By Nicole Belair, Staff Writer
Last week, a man from the Worcester area sued more than twenty Dunkin’ Donuts locations in Massachusetts over butter. Mr. Jan Polanik claims that, for the past four years and without his knowledge, Dunkin’ Donuts has served him margarine or a butter substitute with his bagels.
The proposed settlement could also mean free buttered baked goods for over a thousand customers of the locations in question, while Mr. Polanik will collect a measly $500 incentive award compared to his lawyer’s $90,000 payout. The franchise locations include Grafton, Leominster, Millbury, Shrewsbury, Westborough, and Worcester.
According to Mr. Polanik’s lawyer, Thomas Shapiro, the two debated pursuing legal action for a long time, but decided that they had a valid argument.
“The main point of the lawsuit is to stop the practice of representing one thing and selling a different thing,” Shapiro told The Boston Globe. “It’s a minor thing, but at the same time, if somebody goes in and makes a point to order butter for the bagel…they don’t want margarine or some other kind of chemical substitute.”
As trivial as the situation may sound, I completely understand where this guy is coming from. All the man wanted was a buttered bagel. He ordered butter, paid for butter, why shouldn’t he get butter? What if he ordered butter, specifically, for health reasons? What if he had been allergic to margarine or Dunkin’ Donuts’ chemical substitute? It’s unlikely, but you never know.
Believe it or not, there are actually butter-specific laws that explain where and to whom butter can or cannot be served. In Wisconsin, for example, butter substitutes (margarine or chemicals) cannot be served to students, patients, or inmates in state facilities. There’s even an American Butter Institute, so you know this is serious.
The main problem is Dunkin’ Donuts’ misrepresentation of the items on their menu.
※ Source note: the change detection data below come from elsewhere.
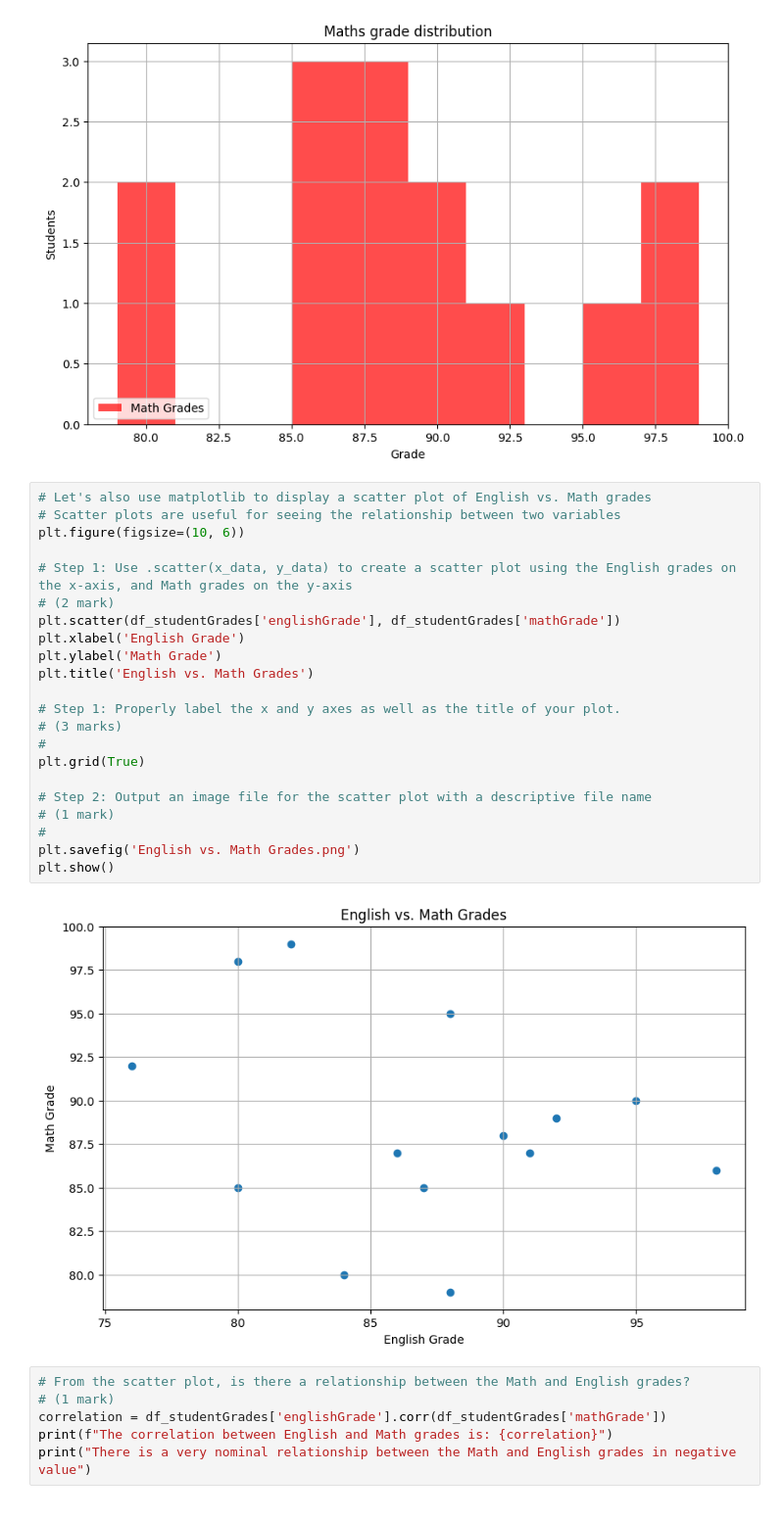
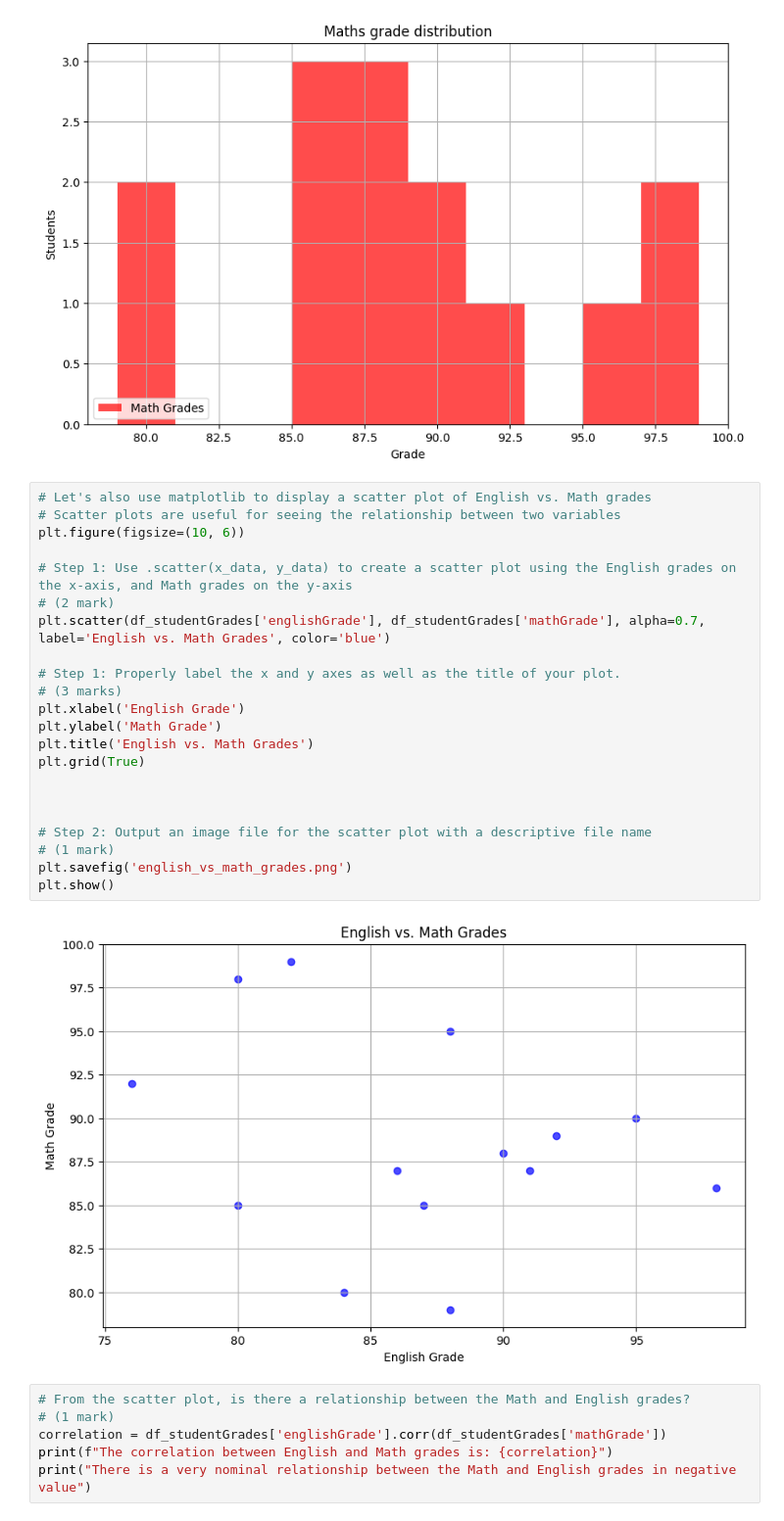
Before and after one commit to ObehiEdeoghon/engg680_2024_fall, a Jupyter notebook: Lab_Assignment1/StudentGradeManagementSystem.ipynb, the cells around one changed output. Shown: that part at 98% size. Drawn from its saved outputs; the diff is of its cells as text.

```diff
--- a/Lab_Assignment1/StudentGradeManagementSystem.ipynb
+++ b/Lab_Assignment1/StudentGradeManagementSystem.ipynb
@@ -487,27 +487,27 @@ plt.show()
 # %%
 # Let's also use matplotlib to display a scatter plot of English vs. Math grades
 # Scatter plots are useful for seeing the relationship between two variables
 plt.figure(figsize=(10, 6))
 
 # Step 1: Use .scatter(x_data, y_data) to create a scatter plot using the English grades on the x-axis, and Math grades on the y-axis
 # (2 mark)
-plt.scatter(df_studentGrades['englishGrade'], df_studentGrades['mathGrade'])
+plt.scatter(df_studentGrades['englishGrade'], df_studentGrades['mathGrade'], alpha=0.7, label='English vs. Math Grades', color='blue')
+
+# Step 1: Properly label the x and y axes as well as the title of your plot.
+# (3 marks)
 plt.xlabel('English Grade')
 plt.ylabel('Math Grade')
 plt.title('English vs. Math Grades')
+plt.grid(True)
 
-# Step 1: Properly label the x and y axes as well as the title of your plot.
-# (3 marks)
-#
-plt.grid(True)
+
 
 # Step 2: Output an image file for the scatter plot with a descriptive file name
 # (1 mark)
-#
-plt.savefig('English vs. Math Grades.png')
+plt.savefig('english_vs_math_grades.png')
 plt.show()
 # %% [output]
-[figure, old version]
+[figure, new version]
 # %%
 # From the scatter plot, is there a relationship between the Math and English grades?
 # (1 mark)
```
Also changed, not shown: 1 other file.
It may be just butter, but it’s not fair to the customers who aren’t getting what they asked for.
Not only are they not getting their correct orders, but Dunkin’ Donuts has been lying right to their faces about it.
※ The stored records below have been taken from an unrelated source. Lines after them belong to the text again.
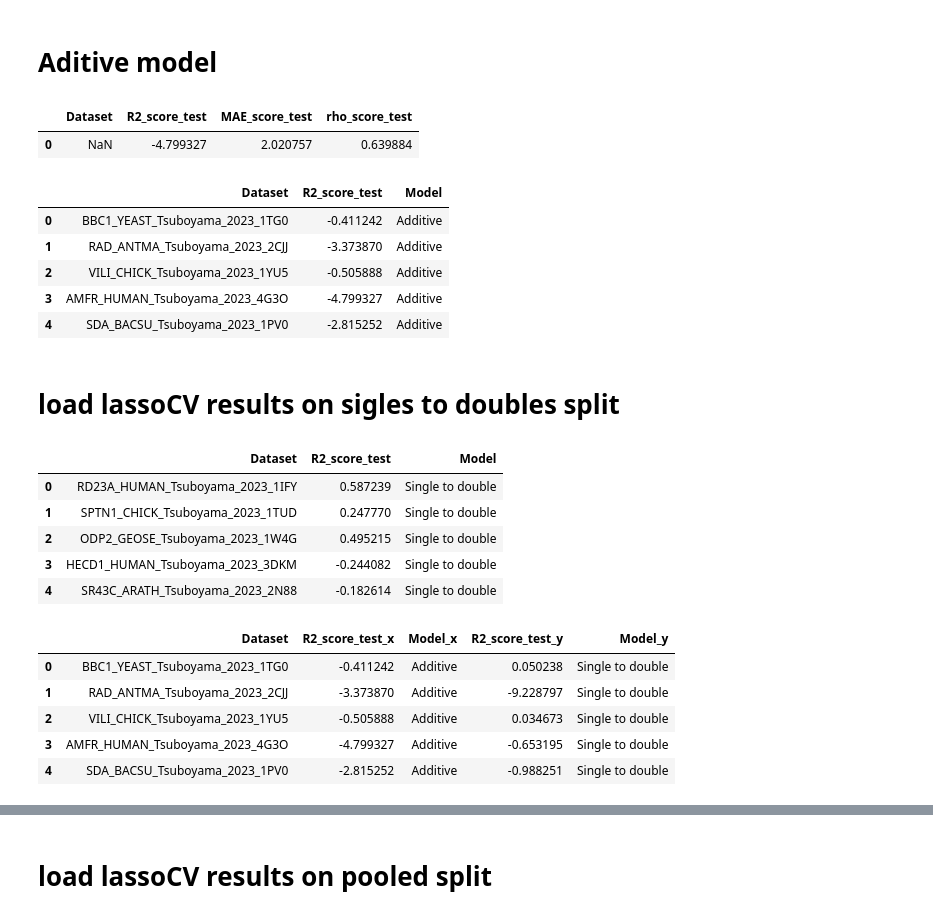
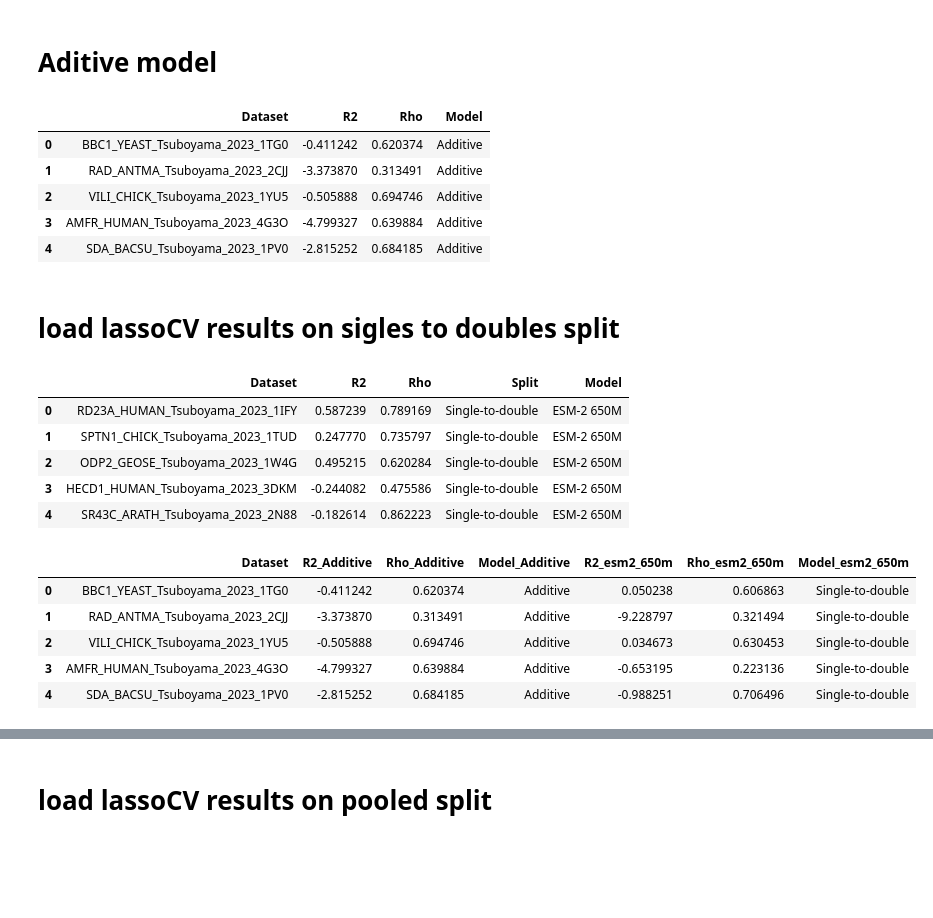
Before and after one commit to ziul-bio/DMS-SiteEffect-PLM, a Jupyter notebook: notebooks/data_preprocessing_doubles.ipynb, the cells around one changed output, grey strips where cells are left out. Cells and saved outputs as stored; diff of their text form; code cells hidden in the pictures; blank space fills up the shorter version.

```diff
--- a/notebooks/data_preprocessing_doubles.ipynb
+++ b/notebooks/data_preprocessing_doubles.ipynb
@@ -51,3 +60,18 @@ File name: THO1_YEAST_Tsuboyama_2023_2WQG.csv
 1    1118
 2     361
 Name: count, dtype: int64
+# %%
+records = []
+base_dir = '../data/ProteinGym_metadata/doubles/'
+for file in os.listdir(base_dir):
+    name = file.strip('.csv')
+    name = name.replace('_', ' ')
+    df = pd.read_csv(os.path.join(base_dir, file))
+    counts = df['#mutations'].value_counts()
+    n_single = counts.get(1, 0)
+    n_multiple = counts.drop(1, errors='ignore').sum()
+    records.append({'Dataset': name, '#Single': n_single, '#Multiple': n_multiple})
+
+summary_df = pd.DataFrame(records).sort_values('Dataset').reset_index(drop=True)
+#summary_df.to_excel('../data/proteinGym_single_to_doubles_metadata.xlsx')
+summary_df
@@ -195,28 +237,10 @@ class PositionAwareAdditiveModel:
         results = pd.DataFrame.from_dict(res_dict, orient='index').T.reset_index(drop=True)
 
         return eval_df, results
-# %%
-df = pd.read_csv('../data/ProteinGym_metadata/doubles/AMFR_HUMAN_Tsuboyama_2023_4G3O.csv')
-
-# 1. Initialize the model
-model = PositionAwareAdditiveModel(mutation_col='ID', score_col='target')
-
-# 2. Automatically split your mixed dataset into singles and doubles
-train_singles, test_doubles = model.data_split(df)
-
-# 3. Generate predictions on the test set
-y_pred = model.predict(test_doubles)
-
-# 4. Evaluate the performance metrics
-val_df, res_df = model.evaluate(test_doubles, y_pred)
-res_df
-# %% [output]
-|  | Dataset | R2_score_test | MAE_score_test | rho_score_test |
-| 0 | NaN | -4.799327 | 2.020757 | 0.639884 |
 # %%
 base_dir = '../data/ProteinGym_metadata/doubles/'
 
-cols = ['Dataset', 'R2_score_test']
+cols = ['Dataset', 'R2_score_test', 'rho_score_test']
 
 model = PositionAwareAdditiveModel(mutation_col='ID', score_col='target')
 
@@ -232,14 +256,15 @@ for file in os.listdir(base_dir):
 
 res1 = res1[cols]
 res1['Model'] = 'Additive'
+res1.rename(columns={'R2_score_test':'R2', 'rho_score_test':'Rho'}, inplace=True)
 res1.head()
 # %% [output]
-|  | Dataset | R2_score_test | Model |
-| 0 | BBC1_YEAST_Tsuboyama_2023_1TG0 | -0.411242 | Additive |
-| 1 | RAD_ANTMA_Tsuboyama_2023_2CJJ | -3.373870 | Additive |
-| 2 | VILI_CHICK_Tsuboyama_2023_1YU5 | -0.505888 | Additive |
-| 3 | AMFR_HUMAN_Tsuboyama_2023_4G3O | -4.799327 | Additive |
-| 4 | SDA_BACSU_Tsuboyama_2023_1PV0 | -2.815252 | Additive |
+|  | Dataset | R2 | Rho | Model |
+| 0 | BBC1_YEAST_Tsuboyama_2023_1TG0 | -0.411242 | 0.620374 | Additive |
+| 1 | RAD_ANTMA_Tsuboyama_2023_2CJJ | -3.373870 | 0.313491 | Additive |
+| 2 | VILI_CHICK_Tsuboyama_2023_1YU5 | -0.505888 | 0.694746 | Additive |
+| 3 | AMFR_HUMAN_Tsuboyama_2023_4G3O | -4.799327 | 0.639884 | Additive |
+| 4 | SDA_BACSU_Tsuboyama_2023_1PV0 | -2.815252 | 0.684185 | Additive |
 # %% [markdown]
 # load lassoCV results on sigles to doubles split
 # %%
@@ -253,22 +278,25 @@ for file in os.listdir(base_dir):
     res2 = pd.concat([res2, res_df]).reset_index(drop=True)
 
 res2 = res2[cols]
-res2['Model'] = 'Single to double'
+res2['Split'] = 'Single-to-double'
+res2['Model'] = 'ESM-2 650M'
+res2.rename(columns={'R2_score_test':'R2', 'rho_score_test':'Rho'}, inplace=True)
+
 res2.head()
 # %% [output]
-|  | Dataset | R2_score_test | Model |
-| 0 | RD23A_HUMAN_Tsuboyama_2023_1IFY | 0.587239 | Single to double |
-| 1 | SPTN1_CHICK_Tsuboyama_2023_1TUD | 0.247770 | Single to double |
-| 2 | ODP2_GEOSE_Tsuboyama_2023_1W4G | 0.495215 | Single to double |
-| 3 | HECD1_HUMAN_Tsuboyama_2023_3DKM | -0.244082 | Single to double |
-| 4 | SR43C_ARATH_Tsuboyama_2023_2N88 | -0.182614 | Single to double |
+|  | Dataset | R2 | Rho | Split | Model |
+| 0 | RD23A_HUMAN_Tsuboyama_2023_1IFY | 0.587239 | 0.789169 | Single-to-double | ESM-2 650M |
+| 1 | SPTN1_CHICK_Tsuboyama_2023_1TUD | 0.247770 | 0.735797 | Single-to-double | ESM-2 650M |
+| 2 | ODP2_GEOSE_Tsuboyama_2023_1W4G | 0.495215 | 0.620284 | Single-to-double | ESM-2 650M |
+| 3 | HECD1_HUMAN_Tsuboyama_2023_3DKM | -0.244082 | 0.475586 | Single-to-double | ESM-2 650M |
+| 4 | SR43C_ARATH_Tsuboyama_2023_2N88 | -0.182614 | 0.862223 | Single-to-double | ESM-2 650M |
 # %%
-res12 = res1.merge(res2, on='Dataset')
+res12 = res1.merge(res2, on='Dataset', suffixes=('_Additive', '_esm2_650m'))
 res12.head()
 # %% [output]
-|  | Dataset | R2_score_test_x | Model_x | R2_score_test_y | Model_y |
-| 0 | BBC1_YEAST_Tsuboyama_2023_1TG0 | -0.411242 | Additive | 0.050238 | Single to double |
-| 1 | RAD_ANTMA_Tsuboyama_2023_2CJJ | -3.373870 | Additive | -9.228797 | Single to double |
-| 2 | VILI_CHICK_Tsuboyama_2023_1YU5 | -0.505888 | Additive | 0.034673 | Single to double |
-| 3 | AMFR_HUMAN_Tsuboyama_2023_4G3O | -4.799327 | Additive | -0.653195 | Single to double |
-| 4 | SDA_BACSU_Tsuboyama_2023_1PV0 | -2.815252 | Additive | -0.988251 | Single to double |
+|  | Dataset | R2_Additive | Rho_Additive | Model_Additive | R2_esm2_650m | Rho_esm2_650m | Model_esm2_650m |
+| 0 | BBC1_YEAST_Tsuboyama_2023_1TG0 | -0.411242 | 0.620374 | Additive | 0.050238 | 0.606863 | Single-to-double |
+| 1 | RAD_ANTMA_Tsuboyama_2023_2CJJ | -3.373870 | 0.313491 | Additive | -9.228797 | 0.321494 | Single-to-double |
+| 2 | VILI_CHICK_Tsuboyama_2023_1YU5 | -0.505888 | 0.694746 | Additive | 0.034673 | 0.630453 | Single-to-double |
+| 3 | AMFR_HUMAN_Tsuboyama_2023_4G3O | -4.799327 | 0.639884 | Additive | -0.653195 | 0.223136 | Single-to-double |
+| 4 | SDA_BACSU_Tsuboyama_2023_1PV0 | -2.815252 | 0.684185 | Additive | -0.988251 | 0.706496 | Single-to-double |
```
Also changed, not shown: parts of 25 cells of this notebook, 1 other file.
Back in 2013, a Dunkin’ Donuts spokeswoman explained why the restaurants frequently use a vegetable spread, which is more like a chemical substitution. Due to food safety reasons, Dunkin’ Donuts does not allow their butter to be stored at room temperature, even though room temperature is necessary for butter to “be easily spread onto a bagel or pastry,” she told the Globe.
Instead, Dunkin’ Donuts frequently serves butter packets on the side of a bagel or pastry, so that the employees themselves aren’t responsible for spreading it. She also stated, “the vegetable spread is generally used if the employee applies the topping.”
This answer is not satisfying, nor was it sufficient for Mr. Polanik. In fact, I’m confused and almost angry that my sausage, egg, and cheese has vegetable spread instead of butter.
If I’m going to waste my calories on a Dunkin’ Donuts breakfast sandwich, I want to go all in. Plus, I’d much rather have real butter than a nasty chemical substitute.
Regardless, the principle of the matter is that Mr. Polanik felt deceived when he found out that he wasn’t receiving what he ordered.
I agree with his lawyer, who claimed that if something is misrepresented to you, it should be corrected. He also added, “[Mr. Polanik] just prefers butter for a number of reasons.”
I hope that, if nothing else, this lawsuit pushes Dunkin’ Donuts, and perhaps other restaurants who deceive their customers, to change their practices.
Today, it’s just butter, but some other misrepresentation of an item could pose a major health risk to a customer.
I respect Mr. Polanik for putting himself out there like this.
I just almost wish I thought of it first.